The whole listing is to be returned exactly.

━━ Listed entries ━━

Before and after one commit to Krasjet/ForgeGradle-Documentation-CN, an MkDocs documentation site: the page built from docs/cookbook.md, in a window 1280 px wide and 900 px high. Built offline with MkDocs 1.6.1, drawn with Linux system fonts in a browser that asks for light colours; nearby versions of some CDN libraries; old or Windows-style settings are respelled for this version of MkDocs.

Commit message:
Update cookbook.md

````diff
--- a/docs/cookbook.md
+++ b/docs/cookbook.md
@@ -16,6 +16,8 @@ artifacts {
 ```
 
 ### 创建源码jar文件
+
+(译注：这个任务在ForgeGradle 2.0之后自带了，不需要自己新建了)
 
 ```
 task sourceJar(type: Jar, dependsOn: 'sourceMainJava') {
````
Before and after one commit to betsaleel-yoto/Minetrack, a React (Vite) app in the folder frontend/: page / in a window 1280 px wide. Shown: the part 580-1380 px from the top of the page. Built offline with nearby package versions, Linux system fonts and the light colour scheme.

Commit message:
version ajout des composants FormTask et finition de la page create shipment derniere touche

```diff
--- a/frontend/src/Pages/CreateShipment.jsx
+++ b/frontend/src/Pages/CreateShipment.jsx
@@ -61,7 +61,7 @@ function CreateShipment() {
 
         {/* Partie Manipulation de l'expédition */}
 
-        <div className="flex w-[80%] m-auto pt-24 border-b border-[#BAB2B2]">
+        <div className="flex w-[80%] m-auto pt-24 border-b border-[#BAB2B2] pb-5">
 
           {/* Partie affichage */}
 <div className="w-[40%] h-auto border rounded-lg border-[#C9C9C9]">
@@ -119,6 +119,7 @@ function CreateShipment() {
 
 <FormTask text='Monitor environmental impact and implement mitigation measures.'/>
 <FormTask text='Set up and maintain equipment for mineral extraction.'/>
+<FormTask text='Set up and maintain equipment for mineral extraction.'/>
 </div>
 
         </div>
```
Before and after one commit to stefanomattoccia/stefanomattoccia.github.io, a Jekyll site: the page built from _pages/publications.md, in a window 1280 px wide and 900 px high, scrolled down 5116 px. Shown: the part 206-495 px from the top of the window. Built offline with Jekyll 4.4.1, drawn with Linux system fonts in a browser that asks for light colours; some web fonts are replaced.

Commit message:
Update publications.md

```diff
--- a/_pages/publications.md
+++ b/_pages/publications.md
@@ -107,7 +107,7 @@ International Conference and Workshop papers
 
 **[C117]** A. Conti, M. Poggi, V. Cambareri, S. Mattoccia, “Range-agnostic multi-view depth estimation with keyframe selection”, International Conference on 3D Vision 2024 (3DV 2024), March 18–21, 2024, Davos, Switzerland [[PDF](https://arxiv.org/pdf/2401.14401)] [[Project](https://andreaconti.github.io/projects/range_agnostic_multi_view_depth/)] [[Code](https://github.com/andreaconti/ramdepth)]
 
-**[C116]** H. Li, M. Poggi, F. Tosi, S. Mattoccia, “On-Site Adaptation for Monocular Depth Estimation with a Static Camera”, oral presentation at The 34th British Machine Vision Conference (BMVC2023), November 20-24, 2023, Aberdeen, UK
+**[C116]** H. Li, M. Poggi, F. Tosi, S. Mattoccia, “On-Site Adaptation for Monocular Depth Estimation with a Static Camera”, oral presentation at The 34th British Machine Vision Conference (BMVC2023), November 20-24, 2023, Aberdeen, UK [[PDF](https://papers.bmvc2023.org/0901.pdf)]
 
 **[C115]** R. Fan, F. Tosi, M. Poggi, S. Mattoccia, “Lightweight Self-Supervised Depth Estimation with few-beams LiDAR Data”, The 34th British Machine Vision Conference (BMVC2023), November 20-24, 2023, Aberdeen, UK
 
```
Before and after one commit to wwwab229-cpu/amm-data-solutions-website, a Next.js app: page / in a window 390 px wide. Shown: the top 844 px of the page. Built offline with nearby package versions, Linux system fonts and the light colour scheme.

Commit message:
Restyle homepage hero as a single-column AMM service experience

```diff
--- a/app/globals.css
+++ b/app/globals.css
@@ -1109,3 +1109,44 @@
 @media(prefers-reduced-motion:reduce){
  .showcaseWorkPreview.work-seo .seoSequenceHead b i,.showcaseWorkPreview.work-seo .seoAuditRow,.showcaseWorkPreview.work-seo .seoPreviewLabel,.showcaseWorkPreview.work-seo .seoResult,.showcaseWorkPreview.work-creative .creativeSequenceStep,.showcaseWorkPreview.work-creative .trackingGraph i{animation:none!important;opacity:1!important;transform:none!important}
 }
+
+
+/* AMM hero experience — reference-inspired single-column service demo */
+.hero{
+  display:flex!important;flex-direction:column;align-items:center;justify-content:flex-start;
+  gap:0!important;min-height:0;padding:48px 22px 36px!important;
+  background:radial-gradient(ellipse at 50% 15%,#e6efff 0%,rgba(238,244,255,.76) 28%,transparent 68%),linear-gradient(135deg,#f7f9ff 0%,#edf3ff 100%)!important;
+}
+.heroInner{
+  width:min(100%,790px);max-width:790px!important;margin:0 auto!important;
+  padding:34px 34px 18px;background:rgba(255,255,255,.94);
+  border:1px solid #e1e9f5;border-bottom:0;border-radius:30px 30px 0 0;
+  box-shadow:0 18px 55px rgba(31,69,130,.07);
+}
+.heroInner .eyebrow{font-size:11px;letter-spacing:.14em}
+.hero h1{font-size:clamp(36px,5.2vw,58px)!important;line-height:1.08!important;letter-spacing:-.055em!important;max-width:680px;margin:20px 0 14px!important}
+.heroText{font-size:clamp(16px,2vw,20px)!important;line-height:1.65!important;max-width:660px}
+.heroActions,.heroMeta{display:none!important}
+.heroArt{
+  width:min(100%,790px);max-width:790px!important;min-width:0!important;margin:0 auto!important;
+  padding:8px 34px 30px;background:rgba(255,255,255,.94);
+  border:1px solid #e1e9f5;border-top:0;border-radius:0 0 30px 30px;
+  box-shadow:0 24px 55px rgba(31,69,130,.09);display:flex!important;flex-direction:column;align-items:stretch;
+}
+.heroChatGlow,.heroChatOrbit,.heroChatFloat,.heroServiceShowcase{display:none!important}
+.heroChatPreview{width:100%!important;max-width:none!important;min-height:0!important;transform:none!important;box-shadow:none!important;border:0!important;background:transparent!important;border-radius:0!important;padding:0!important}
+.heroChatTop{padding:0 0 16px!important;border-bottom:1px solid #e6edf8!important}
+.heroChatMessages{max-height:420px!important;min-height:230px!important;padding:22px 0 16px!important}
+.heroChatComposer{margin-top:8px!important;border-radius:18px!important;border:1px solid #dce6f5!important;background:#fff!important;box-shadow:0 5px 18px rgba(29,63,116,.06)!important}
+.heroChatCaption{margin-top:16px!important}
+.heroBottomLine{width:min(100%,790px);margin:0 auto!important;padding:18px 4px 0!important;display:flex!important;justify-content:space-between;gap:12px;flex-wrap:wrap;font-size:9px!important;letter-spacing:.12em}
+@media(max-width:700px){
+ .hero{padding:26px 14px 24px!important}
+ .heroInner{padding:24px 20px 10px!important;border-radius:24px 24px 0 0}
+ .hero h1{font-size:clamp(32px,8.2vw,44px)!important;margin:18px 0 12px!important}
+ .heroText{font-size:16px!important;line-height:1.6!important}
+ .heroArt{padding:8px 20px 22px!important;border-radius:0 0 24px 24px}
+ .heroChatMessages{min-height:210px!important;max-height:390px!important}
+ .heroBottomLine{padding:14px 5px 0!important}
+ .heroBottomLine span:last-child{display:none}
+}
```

━━━

**Exercise solution:**
Before and after one commit to Krasjet/ForgeGradle-Documentation-CN, an MkDocs documentation site: the page built from docs/cookbook.md, in a window 1280 px wide and 900 px high. Built offline with MkDocs 1.6.1, drawn with Linux system fonts in a browser that asks for light colours; nearby versions of some CDN libraries; old or Windows-style settings are respelled for this version of MkDocs.

Commit message:
Update cookbook.md

````diff
--- a/docs/cookbook.md
+++ b/docs/cookbook.md
@@ -16,6 +16,8 @@ artifacts {
 ```
 
 ### 创建源码jar文件
+
+(译注：这个任务在ForgeGradle 2.0之后自带了，不需要自己新建了)
 
 ```
 task sourceJar(type: Jar, dependsOn: 'sourceMainJava') {
````
Before and after one commit to betsaleel-yoto/Minetrack, a React (Vite) app in the folder frontend/: page / in a window 1280 px wide. Shown: the part 580-1380 px from the top of the page. Built offline with nearby package versions, Linux system fonts and the light colour scheme.

Commit message:
version ajout des composants FormTask et finition de la page create shipment derniere touche

```diff
--- a/frontend/src/Pages/CreateShipment.jsx
+++ b/frontend/src/Pages/CreateShipment.jsx
@@ -61,7 +61,7 @@ function CreateShipment() {
 
         {/* Partie Manipulation de l'expédition */}
 
-        <div className="flex w-[80%] m-auto pt-24 border-b border-[#BAB2B2]">
+        <div className="flex w-[80%] m-auto pt-24 border-b border-[#BAB2B2] pb-5">
 
           {/* Partie affichage */}
 <div className="w-[40%] h-auto border rounded-lg border-[#C9C9C9]">
@@ -119,6 +119,7 @@ function CreateShipment() {
 
 <FormTask text='Monitor environmental impact and implement mitigation measures.'/>
 <FormTask text='Set up and maintain equipment for mineral extraction.'/>
+<FormTask text='Set up and maintain equipment for mineral extraction.'/>
 </div>
 
         </div>
```
Before and after one commit to stefanomattoccia/stefanomattoccia.github.io, a Jekyll site: the page built from _pages/publications.md, in a window 1280 px wide and 900 px high, scrolled down 5116 px. Shown: the part 206-495 px from the top of the window. Built offline with Jekyll 4.4.1, drawn with Linux system fonts in a browser that asks for light colours; some web fonts are replaced.

Commit message:
Update publications.md

```diff
--- a/_pages/publications.md
+++ b/_pages/publications.md
@@ -107,7 +107,7 @@ International Conference and Workshop papers
 
 **[C117]** A. Conti, M. Poggi, V. Cambareri, S. Mattoccia, “Range-agnostic multi-view depth estimation with keyframe selection”, International Conference on 3D Vision 2024 (3DV 2024), March 18–21, 2024, Davos, Switzerland [[PDF](https://arxiv.org/pdf/2401.14401)] [[Project](https://andreaconti.github.io/projects/range_agnostic_multi_view_depth/)] [[Code](https://github.com/andreaconti/ramdepth)]
 
-**[C116]** H. Li, M. Poggi, F. Tosi, S. Mattoccia, “On-Site Adaptation for Monocular Depth Estimation with a Static Camera”, oral presentation at The 34th British Machine Vision Conference (BMVC2023), November 20-24, 2023, Aberdeen, UK
+**[C116]** H. Li, M. Poggi, F. Tosi, S. Mattoccia, “On-Site Adaptation for Monocular Depth Estimation with a Static Camera”, oral presentation at The 34th British Machine Vision Conference (BMVC2023), November 20-24, 2023, Aberdeen, UK [[PDF](https://papers.bmvc2023.org/0901.pdf)]
 
 **[C115]** R. Fan, F. Tosi, M. Poggi, S. Mattoccia, “Lightweight Self-Supervised Depth Estimation with few-beams LiDAR Data”, The 34th British Machine Vision Conference (BMVC2023), November 20-24, 2023, Aberdeen, UK
 
```
Before and after one commit to wwwab229-cpu/amm-data-solutions-website, a Next.js app: page / in a window 390 px wide. Shown: the top 844 px of the page. Built offline with nearby package versions, Linux system fonts and the light colour scheme.

Commit message:
Restyle homepage hero as a single-column AMM service experience

```diff
--- a/app/globals.css
+++ b/app/globals.css
@@ -1109,3 +1109,44 @@
 @media(prefers-reduced-motion:reduce){
  .showcaseWorkPreview.work-seo .seoSequenceHead b i,.showcaseWorkPreview.work-seo .seoAuditRow,.showcaseWorkPreview.work-seo .seoPreviewLabel,.showcaseWorkPreview.work-seo .seoResult,.showcaseWorkPreview.work-creative .creativeSequenceStep,.showcaseWorkPreview.work-creative .trackingGraph i{animation:none!important;opacity:1!important;transform:none!important}
 }
+
+
+/* AMM hero experience — reference-inspired single-column service demo */
+.hero{
+  display:flex!important;flex-direction:column;align-items:center;justify-content:flex-start;
+  gap:0!important;min-height:0;padding:48px 22px 36px!important;
+  background:radial-gradient(ellipse at 50% 15%,#e6efff 0%,rgba(238,244,255,.76) 28%,transparent 68%),linear-gradient(135deg,#f7f9ff 0%,#edf3ff 100%)!important;
+}
+.heroInner{
+  width:min(100%,790px);max-width:790px!important;margin:0 auto!important;
+  padding:34px 34px 18px;background:rgba(255,255,255,.94);
+  border:1px solid #e1e9f5;border-bottom:0;border-radius:30px 30px 0 0;
+  box-shadow:0 18px 55px rgba(31,69,130,.07);
+}
+.heroInner .eyebrow{font-size:11px;letter-spacing:.14em}
+.hero h1{font-size:clamp(36px,5.2vw,58px)!important;line-height:1.08!important;letter-spacing:-.055em!important;max-width:680px;margin:20px 0 14px!important}
+.heroText{font-size:clamp(16px,2vw,20px)!important;line-height:1.65!important;max-width:660px}
+.heroActions,.heroMeta{display:none!important}
+.heroArt{
+  width:min(100%,790px);max-width:790px!important;min-width:0!important;margin:0 auto!important;
+  padding:8px 34px 30px;background:rgba(255,255,255,.94);
+  border:1px solid #e1e9f5;border-top:0;border-radius:0 0 30px 30px;
+  box-shadow:0 24px 55px rgba(31,69,130,.09);display:flex!important;flex-direction:column;align-items:stretch;
+}
+.heroChatGlow,.heroChatOrbit,.heroChatFloat,.heroServiceShowcase{display:none!important}
+.heroChatPreview{width:100%!important;max-width:none!important;min-height:0!important;transform:none!important;box-shadow:none!important;border:0!important;background:transparent!important;border-radius:0!important;padding:0!important}
+.heroChatTop{padding:0 0 16px!important;border-bottom:1px solid #e6edf8!important}
+.heroChatMessages{max-height:420px!important;min-height:230px!important;padding:22px 0 16px!important}
+.heroChatComposer{margin-top:8px!important;border-radius:18px!important;border:1px solid #dce6f5!important;background:#fff!important;box-shadow:0 5px 18px rgba(29,63,116,.06)!important}
+.heroChatCaption{margin-top:16px!important}
+.heroBottomLine{width:min(100%,790px);margin:0 auto!important;padding:18px 4px 0!important;display:flex!important;justify-content:space-between;gap:12px;flex-wrap:wrap;font-size:9px!important;letter-spacing:.12em}
+@media(max-width:700px){
+ .hero{padding:26px 14px 24px!important}
+ .heroInner{padding:24px 20px 10px!important;border-radius:24px 24px 0 0}
+ .hero h1{font-size:clamp(32px,8.2vw,44px)!important;margin:18px 0 12px!important}
+ .heroText{font-size:16px!important;line-height:1.6!important}
+ .heroArt{padding:8px 20px 22px!important;border-radius:0 0 24px 24px}
+ .heroChatMessages{min-height:210px!important;max-height:390px!important}
+ .heroBottomLine{padding:14px 5px 0!important}
+ .heroBottomLine span:last-child{display:none}
+}
```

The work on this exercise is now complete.